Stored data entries
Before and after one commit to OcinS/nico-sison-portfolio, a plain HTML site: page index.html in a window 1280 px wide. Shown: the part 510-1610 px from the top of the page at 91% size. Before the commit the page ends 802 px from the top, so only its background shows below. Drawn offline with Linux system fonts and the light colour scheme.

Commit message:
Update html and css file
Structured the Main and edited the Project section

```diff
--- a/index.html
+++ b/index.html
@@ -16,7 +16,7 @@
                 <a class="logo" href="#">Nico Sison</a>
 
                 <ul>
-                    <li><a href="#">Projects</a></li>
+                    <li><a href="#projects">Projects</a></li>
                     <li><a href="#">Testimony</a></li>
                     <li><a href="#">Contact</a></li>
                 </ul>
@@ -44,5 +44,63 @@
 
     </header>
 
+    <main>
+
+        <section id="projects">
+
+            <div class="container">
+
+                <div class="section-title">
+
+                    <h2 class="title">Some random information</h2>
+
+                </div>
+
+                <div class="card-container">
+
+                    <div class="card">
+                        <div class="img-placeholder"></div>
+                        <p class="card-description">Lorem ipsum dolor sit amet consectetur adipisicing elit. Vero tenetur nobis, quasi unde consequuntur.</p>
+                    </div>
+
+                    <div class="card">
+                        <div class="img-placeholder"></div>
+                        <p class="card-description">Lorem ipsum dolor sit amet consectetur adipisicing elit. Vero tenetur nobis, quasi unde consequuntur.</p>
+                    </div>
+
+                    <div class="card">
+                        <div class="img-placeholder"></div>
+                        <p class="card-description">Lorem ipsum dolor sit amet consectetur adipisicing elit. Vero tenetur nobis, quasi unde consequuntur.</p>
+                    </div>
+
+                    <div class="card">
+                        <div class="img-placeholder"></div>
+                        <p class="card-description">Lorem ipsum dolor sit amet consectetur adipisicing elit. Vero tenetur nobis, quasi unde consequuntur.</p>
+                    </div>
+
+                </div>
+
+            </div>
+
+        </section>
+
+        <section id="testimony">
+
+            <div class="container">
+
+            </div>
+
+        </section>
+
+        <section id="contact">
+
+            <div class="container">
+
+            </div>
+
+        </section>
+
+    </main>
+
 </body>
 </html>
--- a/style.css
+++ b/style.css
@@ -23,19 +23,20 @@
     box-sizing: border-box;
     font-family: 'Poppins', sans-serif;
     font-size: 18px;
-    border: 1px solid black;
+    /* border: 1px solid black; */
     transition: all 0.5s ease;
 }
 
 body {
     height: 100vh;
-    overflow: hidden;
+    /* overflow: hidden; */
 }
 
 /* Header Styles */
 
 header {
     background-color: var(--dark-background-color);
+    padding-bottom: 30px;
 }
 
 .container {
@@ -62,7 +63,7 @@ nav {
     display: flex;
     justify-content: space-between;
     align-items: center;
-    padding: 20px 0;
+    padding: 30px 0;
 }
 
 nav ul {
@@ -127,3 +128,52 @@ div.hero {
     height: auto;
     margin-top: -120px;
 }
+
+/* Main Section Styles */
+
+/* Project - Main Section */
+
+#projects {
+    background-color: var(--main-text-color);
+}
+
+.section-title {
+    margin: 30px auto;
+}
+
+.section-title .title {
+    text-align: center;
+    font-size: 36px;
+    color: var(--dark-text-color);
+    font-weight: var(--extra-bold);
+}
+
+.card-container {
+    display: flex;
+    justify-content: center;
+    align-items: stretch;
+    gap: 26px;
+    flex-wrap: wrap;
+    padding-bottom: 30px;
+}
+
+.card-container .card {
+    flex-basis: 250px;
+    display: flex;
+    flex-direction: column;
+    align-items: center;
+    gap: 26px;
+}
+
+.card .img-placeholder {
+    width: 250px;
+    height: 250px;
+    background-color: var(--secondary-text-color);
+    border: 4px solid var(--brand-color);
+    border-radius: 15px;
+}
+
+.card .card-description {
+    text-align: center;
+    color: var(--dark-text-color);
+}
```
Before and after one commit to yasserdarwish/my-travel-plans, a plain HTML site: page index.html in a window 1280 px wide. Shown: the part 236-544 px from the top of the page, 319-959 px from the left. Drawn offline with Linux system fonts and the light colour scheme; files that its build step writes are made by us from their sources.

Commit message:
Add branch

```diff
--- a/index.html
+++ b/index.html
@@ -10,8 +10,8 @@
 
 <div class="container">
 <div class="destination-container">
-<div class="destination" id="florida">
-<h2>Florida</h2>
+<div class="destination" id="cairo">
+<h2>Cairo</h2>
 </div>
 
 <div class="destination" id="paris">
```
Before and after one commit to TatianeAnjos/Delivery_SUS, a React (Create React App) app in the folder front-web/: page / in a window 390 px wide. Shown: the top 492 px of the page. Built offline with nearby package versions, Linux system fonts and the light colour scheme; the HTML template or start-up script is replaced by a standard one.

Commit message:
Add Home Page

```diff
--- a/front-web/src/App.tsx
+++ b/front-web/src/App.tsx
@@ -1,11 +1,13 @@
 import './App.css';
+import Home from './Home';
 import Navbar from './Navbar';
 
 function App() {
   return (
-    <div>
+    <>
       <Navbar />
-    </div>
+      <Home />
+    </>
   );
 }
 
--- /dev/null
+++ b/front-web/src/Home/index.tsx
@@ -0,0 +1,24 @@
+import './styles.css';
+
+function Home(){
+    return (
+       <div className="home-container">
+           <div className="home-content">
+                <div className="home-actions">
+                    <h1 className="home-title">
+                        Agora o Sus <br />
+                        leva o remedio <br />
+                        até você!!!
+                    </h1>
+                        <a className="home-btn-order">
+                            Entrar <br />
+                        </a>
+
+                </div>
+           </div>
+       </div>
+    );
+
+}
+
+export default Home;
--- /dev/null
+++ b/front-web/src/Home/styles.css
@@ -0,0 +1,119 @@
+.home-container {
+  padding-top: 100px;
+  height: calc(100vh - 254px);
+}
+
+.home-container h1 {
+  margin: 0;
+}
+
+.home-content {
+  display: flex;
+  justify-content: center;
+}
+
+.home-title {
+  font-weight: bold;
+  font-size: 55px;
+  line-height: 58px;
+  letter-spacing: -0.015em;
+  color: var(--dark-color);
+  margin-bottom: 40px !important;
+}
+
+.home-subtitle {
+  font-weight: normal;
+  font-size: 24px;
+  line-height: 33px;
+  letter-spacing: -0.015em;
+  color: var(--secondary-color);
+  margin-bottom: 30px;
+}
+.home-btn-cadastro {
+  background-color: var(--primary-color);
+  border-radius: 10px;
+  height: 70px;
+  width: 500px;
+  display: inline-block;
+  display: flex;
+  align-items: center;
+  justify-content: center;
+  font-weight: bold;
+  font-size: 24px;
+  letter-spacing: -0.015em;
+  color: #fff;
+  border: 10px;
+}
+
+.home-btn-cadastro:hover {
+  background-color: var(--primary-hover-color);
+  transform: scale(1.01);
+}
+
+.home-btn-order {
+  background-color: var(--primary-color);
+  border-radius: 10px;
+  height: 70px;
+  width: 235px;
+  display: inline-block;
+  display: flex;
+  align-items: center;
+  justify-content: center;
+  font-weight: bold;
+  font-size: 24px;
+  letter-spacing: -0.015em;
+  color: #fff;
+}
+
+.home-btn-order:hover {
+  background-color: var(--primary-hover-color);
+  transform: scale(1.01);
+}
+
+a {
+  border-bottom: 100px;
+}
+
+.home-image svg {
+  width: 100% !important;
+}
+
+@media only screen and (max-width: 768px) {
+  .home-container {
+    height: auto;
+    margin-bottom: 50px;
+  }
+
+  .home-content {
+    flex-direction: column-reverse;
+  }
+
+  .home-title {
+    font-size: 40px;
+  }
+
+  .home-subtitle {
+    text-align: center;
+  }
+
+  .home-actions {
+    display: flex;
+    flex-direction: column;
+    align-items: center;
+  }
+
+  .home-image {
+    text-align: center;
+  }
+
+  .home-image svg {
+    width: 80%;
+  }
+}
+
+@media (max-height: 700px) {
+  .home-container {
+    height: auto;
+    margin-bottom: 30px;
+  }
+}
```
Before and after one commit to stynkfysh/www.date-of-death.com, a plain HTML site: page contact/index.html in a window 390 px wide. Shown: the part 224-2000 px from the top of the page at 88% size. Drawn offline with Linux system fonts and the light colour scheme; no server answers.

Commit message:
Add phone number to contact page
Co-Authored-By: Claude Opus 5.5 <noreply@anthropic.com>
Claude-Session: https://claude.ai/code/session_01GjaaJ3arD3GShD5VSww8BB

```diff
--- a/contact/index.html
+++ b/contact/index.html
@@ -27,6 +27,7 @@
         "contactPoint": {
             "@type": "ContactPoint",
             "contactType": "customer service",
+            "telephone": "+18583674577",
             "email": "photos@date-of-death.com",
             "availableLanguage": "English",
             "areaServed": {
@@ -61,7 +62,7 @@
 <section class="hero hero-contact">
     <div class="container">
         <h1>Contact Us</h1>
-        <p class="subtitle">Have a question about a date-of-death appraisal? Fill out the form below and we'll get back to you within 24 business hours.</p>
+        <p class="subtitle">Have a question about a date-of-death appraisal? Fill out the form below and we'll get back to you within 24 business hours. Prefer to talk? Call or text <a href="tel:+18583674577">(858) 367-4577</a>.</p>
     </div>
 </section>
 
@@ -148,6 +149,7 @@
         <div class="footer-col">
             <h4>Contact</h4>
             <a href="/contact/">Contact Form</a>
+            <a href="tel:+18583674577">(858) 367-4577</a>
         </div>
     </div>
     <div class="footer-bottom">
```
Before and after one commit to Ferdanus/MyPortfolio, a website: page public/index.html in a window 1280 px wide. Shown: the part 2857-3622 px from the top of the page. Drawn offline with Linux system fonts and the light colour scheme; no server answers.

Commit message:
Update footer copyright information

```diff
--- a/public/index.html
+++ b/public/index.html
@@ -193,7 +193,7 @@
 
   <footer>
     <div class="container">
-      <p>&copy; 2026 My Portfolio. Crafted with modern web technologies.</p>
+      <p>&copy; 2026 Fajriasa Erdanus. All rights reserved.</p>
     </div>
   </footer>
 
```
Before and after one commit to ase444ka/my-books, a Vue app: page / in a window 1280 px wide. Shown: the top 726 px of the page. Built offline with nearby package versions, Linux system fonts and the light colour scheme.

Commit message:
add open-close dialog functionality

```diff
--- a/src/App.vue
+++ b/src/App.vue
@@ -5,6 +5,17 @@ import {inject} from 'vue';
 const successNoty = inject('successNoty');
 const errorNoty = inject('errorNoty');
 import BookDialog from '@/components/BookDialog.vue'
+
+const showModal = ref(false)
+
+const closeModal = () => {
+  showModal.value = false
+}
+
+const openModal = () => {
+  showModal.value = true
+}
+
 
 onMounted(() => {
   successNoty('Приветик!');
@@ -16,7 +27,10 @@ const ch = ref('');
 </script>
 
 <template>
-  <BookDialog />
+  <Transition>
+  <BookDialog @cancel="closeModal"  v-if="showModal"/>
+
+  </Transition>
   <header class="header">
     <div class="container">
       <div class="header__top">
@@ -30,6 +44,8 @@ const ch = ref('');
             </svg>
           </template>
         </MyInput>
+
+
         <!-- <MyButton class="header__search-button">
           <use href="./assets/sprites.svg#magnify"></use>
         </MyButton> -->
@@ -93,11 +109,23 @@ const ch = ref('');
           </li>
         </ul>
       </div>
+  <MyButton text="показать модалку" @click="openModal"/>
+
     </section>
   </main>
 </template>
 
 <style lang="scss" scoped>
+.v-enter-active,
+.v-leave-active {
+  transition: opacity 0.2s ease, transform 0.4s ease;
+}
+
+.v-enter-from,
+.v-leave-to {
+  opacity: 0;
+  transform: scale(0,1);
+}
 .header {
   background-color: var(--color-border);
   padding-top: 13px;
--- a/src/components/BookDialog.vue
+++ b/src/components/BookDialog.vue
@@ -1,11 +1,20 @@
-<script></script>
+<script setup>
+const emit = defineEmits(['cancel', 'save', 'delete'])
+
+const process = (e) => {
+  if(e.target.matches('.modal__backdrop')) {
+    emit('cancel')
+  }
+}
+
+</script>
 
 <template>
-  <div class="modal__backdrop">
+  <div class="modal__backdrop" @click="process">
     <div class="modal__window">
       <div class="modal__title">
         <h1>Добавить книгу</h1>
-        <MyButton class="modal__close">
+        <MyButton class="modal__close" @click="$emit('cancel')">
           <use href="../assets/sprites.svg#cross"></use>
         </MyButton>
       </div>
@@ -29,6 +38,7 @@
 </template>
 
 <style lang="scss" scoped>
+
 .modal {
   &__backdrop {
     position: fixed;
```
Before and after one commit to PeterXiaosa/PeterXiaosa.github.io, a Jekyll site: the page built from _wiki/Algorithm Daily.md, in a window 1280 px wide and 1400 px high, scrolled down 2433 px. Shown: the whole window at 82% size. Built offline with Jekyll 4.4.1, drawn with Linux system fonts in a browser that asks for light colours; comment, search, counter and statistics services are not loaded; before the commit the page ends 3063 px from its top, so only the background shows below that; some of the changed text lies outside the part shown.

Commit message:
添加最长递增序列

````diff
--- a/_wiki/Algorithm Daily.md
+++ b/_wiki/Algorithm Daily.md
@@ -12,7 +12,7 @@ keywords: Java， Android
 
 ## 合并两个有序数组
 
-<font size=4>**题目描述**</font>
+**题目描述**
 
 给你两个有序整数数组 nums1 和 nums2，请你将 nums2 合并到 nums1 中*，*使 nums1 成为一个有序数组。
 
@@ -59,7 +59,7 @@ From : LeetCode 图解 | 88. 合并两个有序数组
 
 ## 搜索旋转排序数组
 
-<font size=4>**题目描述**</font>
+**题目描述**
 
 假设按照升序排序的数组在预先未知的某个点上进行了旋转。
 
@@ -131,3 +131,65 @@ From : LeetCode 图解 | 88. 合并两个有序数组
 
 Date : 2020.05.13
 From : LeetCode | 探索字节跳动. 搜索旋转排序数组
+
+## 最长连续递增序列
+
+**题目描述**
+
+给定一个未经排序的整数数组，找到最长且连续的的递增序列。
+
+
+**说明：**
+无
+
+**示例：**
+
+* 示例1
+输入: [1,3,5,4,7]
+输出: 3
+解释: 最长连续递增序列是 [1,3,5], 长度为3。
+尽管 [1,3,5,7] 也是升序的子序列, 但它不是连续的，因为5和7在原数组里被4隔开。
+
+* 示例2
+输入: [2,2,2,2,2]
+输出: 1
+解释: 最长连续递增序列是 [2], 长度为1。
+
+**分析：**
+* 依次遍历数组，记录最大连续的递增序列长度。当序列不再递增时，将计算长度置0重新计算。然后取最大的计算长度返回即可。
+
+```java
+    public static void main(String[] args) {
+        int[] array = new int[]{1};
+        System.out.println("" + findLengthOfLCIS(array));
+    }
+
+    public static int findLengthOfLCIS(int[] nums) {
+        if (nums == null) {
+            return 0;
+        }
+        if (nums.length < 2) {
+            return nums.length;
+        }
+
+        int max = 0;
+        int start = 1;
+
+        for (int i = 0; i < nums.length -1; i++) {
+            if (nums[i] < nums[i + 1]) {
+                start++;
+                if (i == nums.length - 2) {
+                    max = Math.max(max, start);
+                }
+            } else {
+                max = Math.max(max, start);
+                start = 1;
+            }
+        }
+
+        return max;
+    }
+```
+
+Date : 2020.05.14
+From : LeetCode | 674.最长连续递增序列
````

_Your goal_:
From the first line of the entries above to the line with "Update html and css file", please return every line exactly, keeping both ends.

_Answer box_:
Before and after one commit to OcinS/nico-sison-portfolio, a plain HTML site: page index.html in a window 1280 px wide. Shown: the part 510-1610 px from the top of the page at 91% size. Before the commit the page ends 802 px from the top, so only its background shows below. Drawn offline with Linux system fonts and the light colour scheme.

Commit message:
Update html and css file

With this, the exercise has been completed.